Re: Insulin/Carbohydrates/Exercise



"hemyd" <myd!!!hen@xxxxxxxxxxxxxxx> wrote in
news:4d205ba0$0$13392$afc38c87@xxxxxxxxxxxxxxxxxxxx:

... so I hopped on the exercise bike for a
10 kilometre/20 minute ride at medium setting. Another guess at my
resultant bg proved correct, and I registered under 100 - a lot more
respectable. I figured the exercise doubled the effect of the
insulin. I followed up by eating a couple of small apples, and that
most likely prevented me from getting a hypo.

The attached was written some time ago and probably needs updating,
but it will give you a basic understanding of what is going on.

--
-------
Charly Coughran
ccoughran@xxxxxxxxxxxxxxxxxxxxxxxxxx

The best way to deal with problems associated with diabetes and
exercise
begins with understanding of what goes on in the metabolic system of
normal people and what the differences are for diabetics. Only with
such understanding can you make intelligent choices about
pharmacological tactics. Relying on rules of thumb can cause more
problems it solves because of the wide variability of individual
responses and the wide variety of diseases that fall under the rubric
of diabetes. Not to mention, I have seen postings where the rules of
thumb were clearly misunderstood.

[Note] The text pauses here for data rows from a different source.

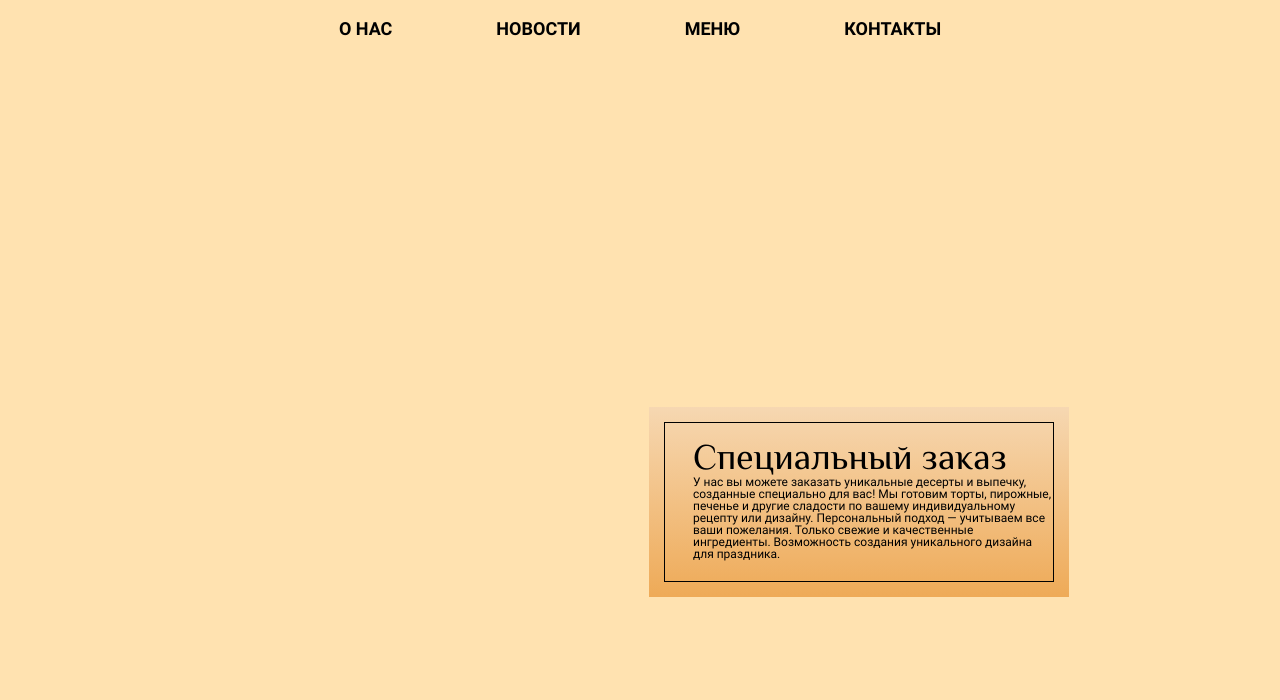
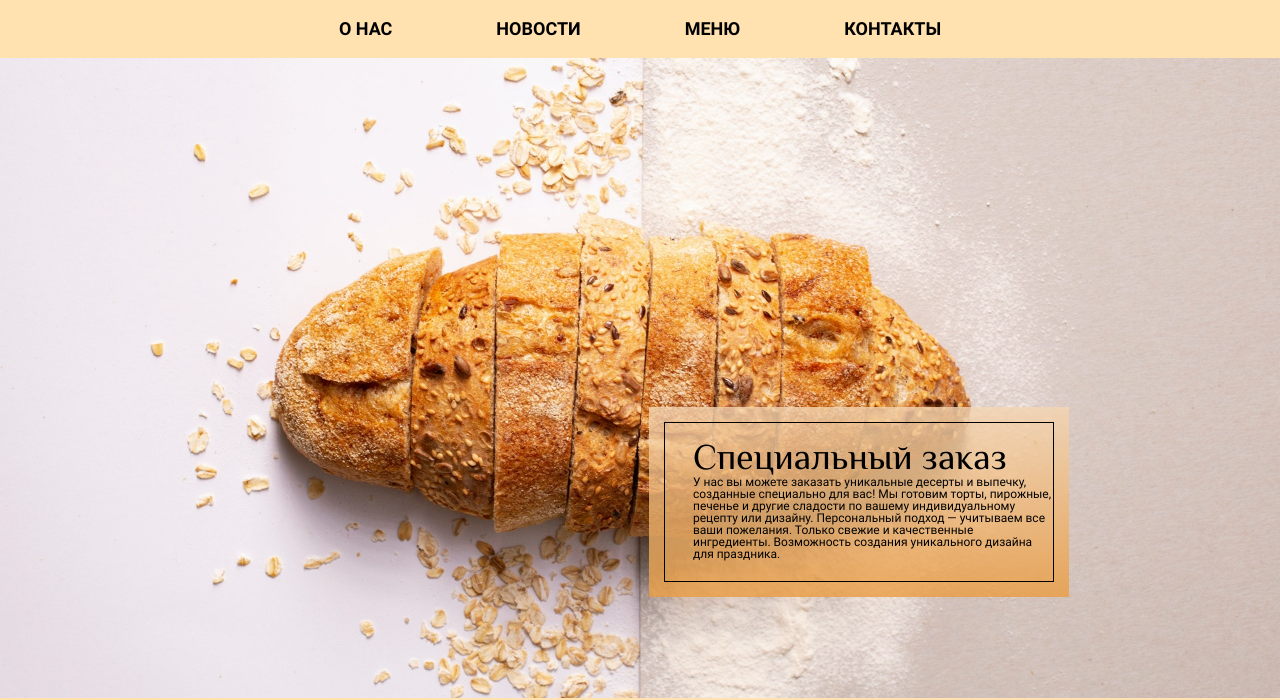
Before and after one commit to MrAnizam/bakery-number-one, a plain HTML site: page index.html in a window 1280 px wide. Shown: the part 103-803 px from the top of the page. Drawn offline with Linux system fonts and the light colour scheme.

Commit message:
Update style.css

```diff
--- a/css/style.css
+++ b/css/style.css
@@ -72,7 +72,7 @@ a{
 }
 .section-about {
     height: 640px;
-    background-image: url(/src/img/01-Image-background.jpg);
+    background-image: url(../img/01-Image-background.jpg);
     background-position: center;
     background-size: cover;
     position: relative;
```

While the following is intended for those who take insulin, it may
assist those on oral medications as well. Exercise in this context
means extended aerobic activity, say a minimum of 20 minutes of
jogging. This is a somewhat simplified account but I think it captures
the most important aspects for exercise related bg control. Comments
encouraged.

When a normal person starts to exercise, the insulin output of his
pancreas goes down. At first blush, this seems backward since the
muscles are working hard and therefore require more glucose to be
transported from the blood into the cells. There are two reasons more
glucose can be transported with less available insulin. The first is
that during exercise insulin becomes much more efficient. The
mechanism
of this effect is not fully understood, but it helps overcomes the
reduction in circulating insulin.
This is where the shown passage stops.